Peaches are in season right now, which should be great for California; the state that ranks first in the U.S. for production of the delicious, fuzzy fruit. But unfortunately, the California drought has affected the peach industry statewide, just like it has other agricultural industries. The outcome? Smaller produce.
Maybe you haven’t heard, but Florida’s climate has reason to celebrate. For 20 years, Florida has been hit with drought conditions – a trend that is seemingly shifting. The drought, though slightly interrupted by a few tropical storms, caused the state to lose many of its small ponds and smaller lakes, and also caused the nitrate levels in the water of Silver Springs to increase. Fortunately, a disruption in this drought pattern has occurred and things are (fingers crossed) back to normal. Florida is hoping that this rain return is not just a temporary teaser, but a long-lasting 15-20 year trend.
Wishful thinking? Maybe. But many forecasters do surmise a very rainy spring and summer for 2014. In fact, some say an unusually intense El Nino may be on the horizon, forming and lasting into 2015, which may bring even more rainfall.
Good news for Florida.
But potentially bad news for California.
Florida’s drought turnaround has been named the culprit of California’s extreme drought situation. California is in the midst of a worsening multi-year drought, which if all goes wrong, will follow in the footsteps of Florida’s drought. Things clearly aren’t trending in the right direction and, according to forecasters, aren’t expected to anytime soon.
Though there’s some hope that this possibly forming El Nino pattern may bring a wetter winter next year to California as well, there is really no concrete evidence on this actually happening. The truth is, drought tends to be a “creeping phenomenon” – a slow, gradual, and long-lasting disaster, with each year steadily seeing less and less rainfall.
Digging out of drought is tough. Solutions to relieve the situation are scarce. The only hope Californians really have to fall back on is an El Nino developing and bringing with it an extremely wet winter.
For California’s sake, here’s hoping!
AgAmerica recognizes that farming and ranching is hard work, especially in times of grim weather conditions. Our goal is to assist in any way we can when it comes to farmland financing, helping to ease the process so you can focus on your farm’s day to day operations. Our AgAmerica lending program boasts ag land loans that align with various needs. To learn more, contact AgAmerica Lending. One of our agriculture loan experts will be in touch to aid you through the ag lending process.

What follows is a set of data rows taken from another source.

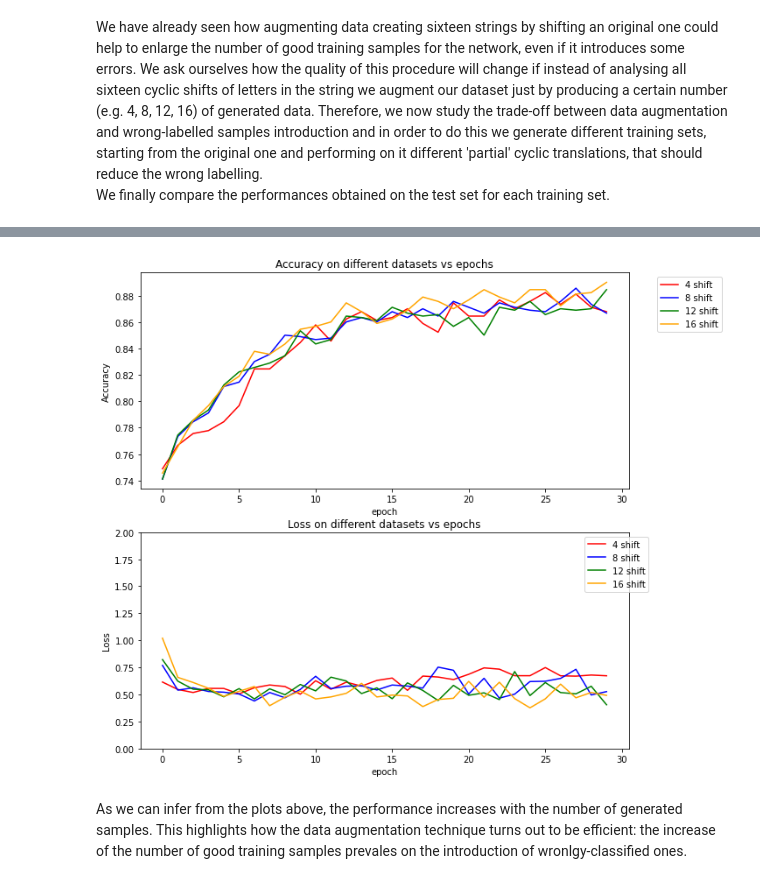
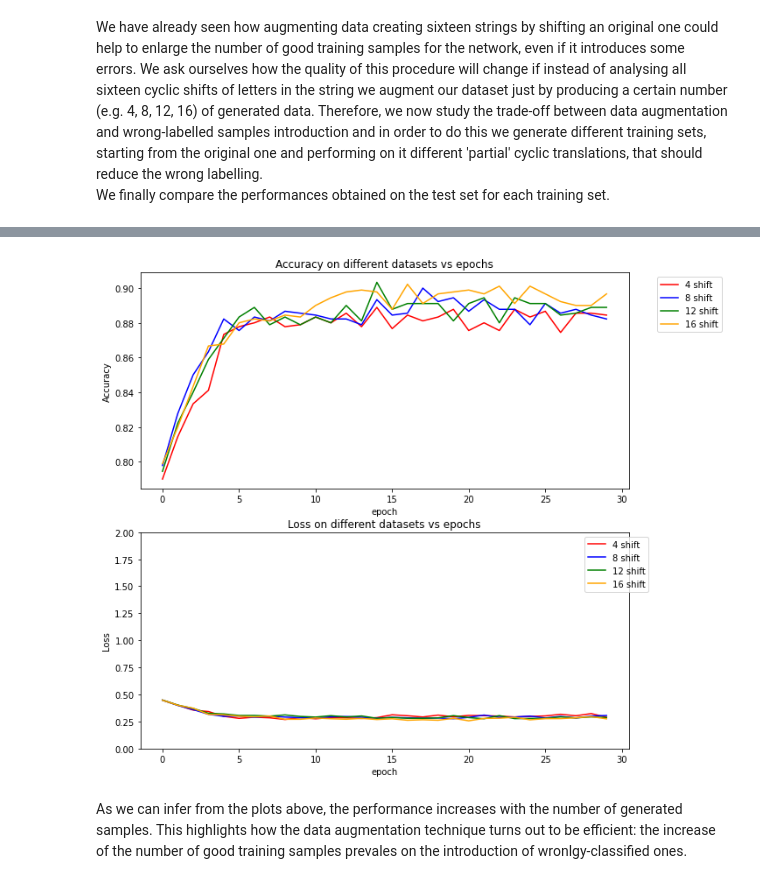
Before and after one commit to giuliacampesan/UniversityAssignments, a Jupyter notebook: 02_week/LoCPdown_exercise2.ipynb, the cells around one changed output, grey strips where cells are left out. Cells and saved outputs as stored; diff of their text form; code cells hidden in the pictures.

Commit message:
aggiunto file finale e consegnato

```diff
--- a/02_week/LoCPdown_exercise2.ipynb
+++ b/02_week/LoCPdown_exercise2.ipynb
@@ -368,7 +371,7 @@ def create_model(optimizer='RMSprop', activation='relu', dropout_rate=0.2):
     model_grid.add(Dense(L, input_shape=(L,), activation=activation))
     model_grid.add(Dense(L/2, activation=activation))
     model_grid.add(Dropout(dropout_rate))
-    model_grid.add(Dense(1, activation=activation))
+    model_grid.add(Dense(1, activation='sigmoid'))
 
     model_grid.compile(loss='binary_crossentropy',
                        optimizer=optimizer,
@@ -378,9 +381,9 @@ def create_model(optimizer='RMSprop', activation='relu', dropout_rate=0.2):
 
 # create model
 model_gridsearch = KerasClassifier(build_fn=create_model,
-                        epochs=30,
-                        batch_size=60,
-                        verbose=0)
+                        epochs = 30,
+                        batch_size = 60,
+                        verbose = 0)
 
 # list of allowed optional arguments for the optimizer, see compile_model()
 optimizer = ['SGD', 'RMSprop', 'Adam']
@@ -439,7 +442,22 @@ At first, we evaluate the performance of the best model found above when trained
 Then, we apply a rescaling to our data in order to have a zero-centered, unitary-variance set, to see if this leads to an improved performance.
 # %%
 #model definition
-final_model_1 = create_model(optimizer='RMSprop', activation='relu', dropout_rate=0.2) #Best model from GridSearch
+
+def create_model(optimizer='RMSprop', activation='relu', dropout_rate=0.2):
+    # create model
+    model_grid = Sequential()
+    model_grid.add(Dense(L, input_shape=(L,), activation=activation))
+    model_grid.add(Dense(L/2, activation=activation))
+    model_grid.add(Dropout(dropout_rate))
+    model_grid.add(Dense(1, activation='sigmoid'))
+
+    model_grid.compile(loss='binary_crossentropy',
+                       optimizer=optimizer,
+                       metrics=['accuracy']
+                      )
+    return model_grid
+
+final_model_1 = create_model(optimizer = 'Adam', activation = 'relu', dropout_rate = 0.1) #Best model from GridSearch
 
 fit_final_model_1 = final_model_1.fit(np.asarray(x_train_augm), np.asarray(y_train_augm),
                                   epochs = 30,
@@ -463,7 +481,7 @@ print('mean', x_train_augm.mean())
 print('stdev', x_train_augm.std())
 
 #Model definition
-final_model_2 = create_model(optimizer='RMSprop', activation='relu', dropout_rate=0.2) #Best model from GridSearch
+final_model_2 = create_model(optimizer='Adam', activation='relu', dropout_rate=0.1) #Best model from GridSearch
 
 fit_final_model_2 = final_model_2.fit(np.asarray(x_train_augm), np.asarray(y_train_augm),
                                   epochs = 30,
@@ -620,7 +638,7 @@ for i in range(len(shifted_x_list)):
             x_train[j][k*4 + onehc[shifted_x_list[i][j][k]]] = 1 #for every step in string you jump of 4 i the autoencpding
 
 
-    model_shift = create_model(optimizer='RMSprop', activation='relu', dropout_rate=0.2) #Best model from GridSearch
+    model_shift = create_model(optimizer='Adam', activation='relu', dropout_rate=0.1) #Best model from GridSearch
 
     model_shift.compile(loss='binary_crossentropy',
                     optimizer='RMSprop',
@@ -682,3 +700,3 @@ Test accuracy: 0.8899999856948853
-[figure, old version]
+[figure, new version]
 # %% [markdown]
 As we can infer from the plots above, the performance increases with the number of generated samples. This highlights how the data augmentation technique turns out to be efficient: the increase of the number of good training samples prevales on the introduction of wronlgy-classified ones.
```
Also changed, not shown: parts of 11 cells of this notebook.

According to the California Farm Water Coalition (CFWC) – the largest organization to focus solely on farm water with 5.6 million irrigated acres in California – lack of adequate rainfall this season will leave 800,000 acres of farmland (up from 500,000) left unplanted.
While many farmers desperately hope to see a turnaround in the persistently dry conditions, it’s not looking good. The longer these conditions continue, the more acres of farmland left unplanted. With the end of the “rainy” season quickly approaching, the odds of returning to a normal water year are slim.
Based on recent survey results, the negative impacts of the drought to California’s economy are astronomical.
- Farm production and associated business losses have increased about 50% to $7.48 billion according to February estimates.
- On-farm production losses are expected to double from $1.7 billion to approximately $3.56 billion.
- Unemployment is predicted to rise above 40% in valley communities.
- Roughly 15,000 on-farm and associated jobs will be lost, including processing, transportation, packaging as well as port jobs in Los Angeles, Long Beach, and Oakland.
- Come this spring and summer, some market watchers have predicted a 10% to 15% increase in consumer prices.
- Deliveries from other watershed sources will dwindle, with estimates ranging from above 50% to some as low as 15-25% of normal supplies.
Solutions in the face of the California drought are scarce. In fact, the drought has been called an “unsustainable situation” for farms in the times ahead. There simply is not adequate water in the system and there’s not much to be done to reverse the devastation. Had California leaders taken the drought seriously, had additional water storage facilities been built, and had the funneling of water to environmental uses been implemented into the system, then maybe the severity of the situation and its impacts would have been curtailed.
AgAmerica recognizes that farming and ranching is hard work, especially in times of grim weather conditions. Our goal is to assist in any way we can when it comes to farmland financing, helping to ease the process so you can focus on your farm’s day to day operations. Our AgAmerica lending program boasts agricultural land loans that align with various needs. To learn more, contact AgAmerica Lending. One of our ag loan experts will be in touch to aid you through the ag lending process.